Benefits to spouses:If one spouse with bad credit is an authorized user on the other spouse’s card, he or she can improve their credit score over time, allowing the pair to get more favorable rates and approvals for big-ticket purchases down the road, such as a car or home.
Although being an authorized is a great thing and comes with many benefits, FICO® 8 has changed up the scoring rules. While these won’t affect the vast majority of authorized users, it can still impact some.
What’s changed with FICO® 8
While the FICO® Score 8’s foundation is parallel to previous versions of this scoring model, there are several unique features that make FICO® Score 8 a more accurate score.
The basic factors for computation haven’t changed under this version. These include payment history, level of debt, length of credit card history, types of accounts and pursuit of new credit.
However, these are the areas impacted:
- Authorized user accounts.
- Credit utilization.
- Collection accounts.
- Late payments.
First, let’s address the impacts to authorized users.
Changes that affect authorized user accounts
When calculating credit scores, all FICO® Score versions take into account authorized users.
Being an authorized user holds many benefits when you piggyback off the credit of a spouse or close family member. But FICO® 8 recognizes that some consumers abuse these benefits by engaging in something called tradeline renting. Tradeline renting is a practice where someone becomes an authorized user on a stranger’s credit card to boost their own score and deceive lenders into believing they’re a lower credit risk than they truly are. This is considered a dishonest practice, and FICO® 8 recognizes and accounts for it in its scoring model by reducing the benefits authorized users get for tradeline renting. This is done to protect honest consumers and also lenders who consumers could be misrepresented to by a falsely higher score.
Unless consumers are engaged in tradeline renting practices, they can continue to reap the benefits of their status and shouldn’t be negatively impacted by the authorized user changes to FICO® 8. In other words, consumers should be safe from impact as long as they are tied as an authorized user to an account that belongs to an immediate family member, such as a spouse, grandparent, parent or sibling.
Here’s a brief description of the other three changes impacted by the FICO® 8 scoring model.
The credit use ratio measures the level of debt relative to the credit limits available to cardholders. All versions of FICO® consider high credit card usage to mean a consumer is a higher risk to lenders, but with FICO® 8, there’s heightened sensitivity to credit cards that are used a lot. For example, a credit card used more closely to its maximum credit limit can affect scores more than they’ve been impacted in the past. That means that a lower card balance can help improve credit scores under the new model.

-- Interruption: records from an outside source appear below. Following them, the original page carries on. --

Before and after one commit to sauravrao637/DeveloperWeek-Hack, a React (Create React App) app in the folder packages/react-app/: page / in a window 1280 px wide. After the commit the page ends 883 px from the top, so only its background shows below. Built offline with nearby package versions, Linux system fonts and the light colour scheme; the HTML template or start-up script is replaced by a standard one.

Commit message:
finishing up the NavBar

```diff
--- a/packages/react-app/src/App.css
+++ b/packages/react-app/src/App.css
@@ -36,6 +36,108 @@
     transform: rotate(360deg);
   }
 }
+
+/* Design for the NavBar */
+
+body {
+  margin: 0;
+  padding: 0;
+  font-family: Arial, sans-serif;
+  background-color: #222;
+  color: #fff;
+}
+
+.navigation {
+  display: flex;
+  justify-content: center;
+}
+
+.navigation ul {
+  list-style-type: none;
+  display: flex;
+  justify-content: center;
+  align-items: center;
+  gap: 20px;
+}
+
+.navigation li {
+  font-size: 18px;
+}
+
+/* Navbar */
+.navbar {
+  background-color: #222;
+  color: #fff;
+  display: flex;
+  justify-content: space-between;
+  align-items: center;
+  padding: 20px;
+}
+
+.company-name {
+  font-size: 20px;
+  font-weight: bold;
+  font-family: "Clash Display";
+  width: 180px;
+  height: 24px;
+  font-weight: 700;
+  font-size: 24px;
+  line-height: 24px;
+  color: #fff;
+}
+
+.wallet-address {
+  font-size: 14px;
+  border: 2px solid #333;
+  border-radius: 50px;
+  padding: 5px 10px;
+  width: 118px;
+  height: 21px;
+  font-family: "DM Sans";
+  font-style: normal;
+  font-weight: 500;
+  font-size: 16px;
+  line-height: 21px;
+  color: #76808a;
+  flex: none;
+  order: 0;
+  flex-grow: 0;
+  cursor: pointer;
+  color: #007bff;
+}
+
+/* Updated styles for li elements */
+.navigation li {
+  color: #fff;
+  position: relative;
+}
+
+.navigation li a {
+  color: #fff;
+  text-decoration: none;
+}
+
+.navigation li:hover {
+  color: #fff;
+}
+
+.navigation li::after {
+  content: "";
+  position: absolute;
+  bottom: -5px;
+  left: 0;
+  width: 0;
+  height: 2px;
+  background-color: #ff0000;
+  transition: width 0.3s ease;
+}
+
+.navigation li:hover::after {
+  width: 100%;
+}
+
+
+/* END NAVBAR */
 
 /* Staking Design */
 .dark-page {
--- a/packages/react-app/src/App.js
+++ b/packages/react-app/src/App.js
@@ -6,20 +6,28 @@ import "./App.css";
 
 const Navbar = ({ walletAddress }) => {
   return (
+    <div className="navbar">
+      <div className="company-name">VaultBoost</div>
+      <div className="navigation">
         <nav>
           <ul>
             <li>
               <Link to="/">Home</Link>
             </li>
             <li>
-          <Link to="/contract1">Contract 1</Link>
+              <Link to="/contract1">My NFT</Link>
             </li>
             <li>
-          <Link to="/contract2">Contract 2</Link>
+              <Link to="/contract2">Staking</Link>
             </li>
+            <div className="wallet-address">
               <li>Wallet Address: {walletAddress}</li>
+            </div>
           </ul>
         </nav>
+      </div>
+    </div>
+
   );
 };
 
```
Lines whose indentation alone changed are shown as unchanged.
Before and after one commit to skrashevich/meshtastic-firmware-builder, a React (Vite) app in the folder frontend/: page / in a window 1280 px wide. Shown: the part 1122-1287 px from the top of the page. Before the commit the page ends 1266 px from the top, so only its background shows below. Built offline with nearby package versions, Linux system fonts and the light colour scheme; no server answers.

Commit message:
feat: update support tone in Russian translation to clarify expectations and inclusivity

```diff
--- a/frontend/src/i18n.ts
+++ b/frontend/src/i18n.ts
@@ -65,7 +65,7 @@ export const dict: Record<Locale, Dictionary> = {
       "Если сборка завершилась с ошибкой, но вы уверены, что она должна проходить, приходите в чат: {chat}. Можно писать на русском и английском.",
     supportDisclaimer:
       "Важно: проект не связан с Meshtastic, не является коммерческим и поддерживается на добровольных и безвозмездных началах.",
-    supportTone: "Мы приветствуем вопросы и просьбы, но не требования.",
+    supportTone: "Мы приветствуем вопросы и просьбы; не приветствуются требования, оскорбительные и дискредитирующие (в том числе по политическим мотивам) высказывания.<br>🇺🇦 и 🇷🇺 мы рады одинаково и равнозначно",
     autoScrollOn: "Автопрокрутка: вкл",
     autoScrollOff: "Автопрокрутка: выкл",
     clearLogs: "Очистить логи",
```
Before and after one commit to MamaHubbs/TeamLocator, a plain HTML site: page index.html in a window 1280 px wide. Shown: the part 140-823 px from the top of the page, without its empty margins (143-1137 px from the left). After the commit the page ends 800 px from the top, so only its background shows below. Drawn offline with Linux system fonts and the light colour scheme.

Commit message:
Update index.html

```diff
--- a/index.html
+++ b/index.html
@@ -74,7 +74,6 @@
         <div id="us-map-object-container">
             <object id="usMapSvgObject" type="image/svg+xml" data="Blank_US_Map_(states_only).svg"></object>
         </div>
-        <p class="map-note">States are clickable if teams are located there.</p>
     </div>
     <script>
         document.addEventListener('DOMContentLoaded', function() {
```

In FICO® 8, trivial small-dollar collection accounts having an original balance less than $100 are ignored. This can save a lot of hassle for the peskier, smaller balances people may sometimes overlook or forget about until they pop up on a credit report.
FICO® 8 is more forgiving than its previous scoring models. For instance, if a consumer is one month late on a payment, other scoring models might penalize you with loss of points, but FICO® 8 will forgive you if the incident appears to be a one-off occurrence outside the norm of your regular payment history.
However, the reverse is also true. Consumers who are regularly late can see a deeper dip with their FICO® score under the new model.
Remember, even under FICO® 8, the underlying elements that impact all versions of FICO® Score still remain unchanged:
- On-time bill payments.
- Low credit card balances.
- New credit accounts opened only when and as needed.
As long as the account owner is responsible with these components, they’ll be able to maintain their FICO® score and continue to positively impact authorized users’ score in the process, too.